Rock the Alphabet
What does the alphabet have to do with rocks? Collect 26 rocks and paint each one with a letter of the alphabet for your very own alphabet rock collection. This activity offers an educational double whammy—as he paints each letter on a rock, he'll practice letter formation and work his fine motor skills, and once they're done and dry he'll practice learning the letters and their sounds as you turn the rocks into a letter learning game. And any excuse to get outside and enjoy a little active, energetic playtime with your child is thumbs up in our book!
What You Need:
- 26 rocks
- Paint brushes (small and medium)
- Water and a container for washing rocks
What You Do:

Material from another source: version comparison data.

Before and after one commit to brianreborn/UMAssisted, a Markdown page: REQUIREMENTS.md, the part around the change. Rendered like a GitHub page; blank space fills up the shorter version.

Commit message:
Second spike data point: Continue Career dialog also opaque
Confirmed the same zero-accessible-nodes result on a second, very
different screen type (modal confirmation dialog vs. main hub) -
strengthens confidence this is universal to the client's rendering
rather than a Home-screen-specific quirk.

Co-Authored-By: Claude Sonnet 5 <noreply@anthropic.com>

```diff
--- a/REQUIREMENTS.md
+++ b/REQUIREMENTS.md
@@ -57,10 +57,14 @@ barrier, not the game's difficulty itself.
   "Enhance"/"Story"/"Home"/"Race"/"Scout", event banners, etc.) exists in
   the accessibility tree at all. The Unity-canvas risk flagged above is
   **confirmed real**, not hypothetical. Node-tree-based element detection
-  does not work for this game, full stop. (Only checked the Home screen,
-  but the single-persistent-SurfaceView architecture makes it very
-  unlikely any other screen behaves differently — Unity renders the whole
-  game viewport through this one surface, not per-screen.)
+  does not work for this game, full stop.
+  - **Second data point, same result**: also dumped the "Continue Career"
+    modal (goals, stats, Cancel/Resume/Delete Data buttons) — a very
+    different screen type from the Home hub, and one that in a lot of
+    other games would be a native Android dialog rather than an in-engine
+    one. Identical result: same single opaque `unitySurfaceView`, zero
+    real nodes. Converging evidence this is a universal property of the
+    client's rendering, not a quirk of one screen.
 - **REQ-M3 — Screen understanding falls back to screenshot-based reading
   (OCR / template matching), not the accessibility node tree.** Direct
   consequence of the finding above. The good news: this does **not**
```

- Start by going on a rock hunt. While you supervise, invite your child to search the yard, neighborhood, local park, nearby creek or stream for rocks of a manageable size that she can easily lift and move around.
- Wash any dirt particles clinging to the rocks by soaking them in water and rinsing them.
- Let the rocks dry in the sun.
- Now to painting! Help him paint one letter of the alphabet on each rock so he has one rock for each letter by the time he's done. Encourage him to use bright colors and to use a different color for each rock to make a vibrant collection. If he is unsure of how to paint any of the letters, have him practice on a scrap sheet of paper before painting on the rocks.
- As he paints each letter, say its name and the sound(s) it makes together. Can he think of a word that starts with that letter?
- Once all the rocks are painted, place them outside in the sun to dry.
- When the rocks are dry, use them to “label” objects in and around the house. For example, take an apple from the fruit basket and set the “A” rock beside it to show him that “A” is for “apple.” Repeat for the other letters; once he gets the hang of the activity, encourage him to find objects on his own.
Use your cool new collection again and again until your young learner knows the alphabet and letter sounds backwards and forwards. Mix up the rocks and then challenge her to put them back in order, or work with the rocks to spell simple sight words. Rock out!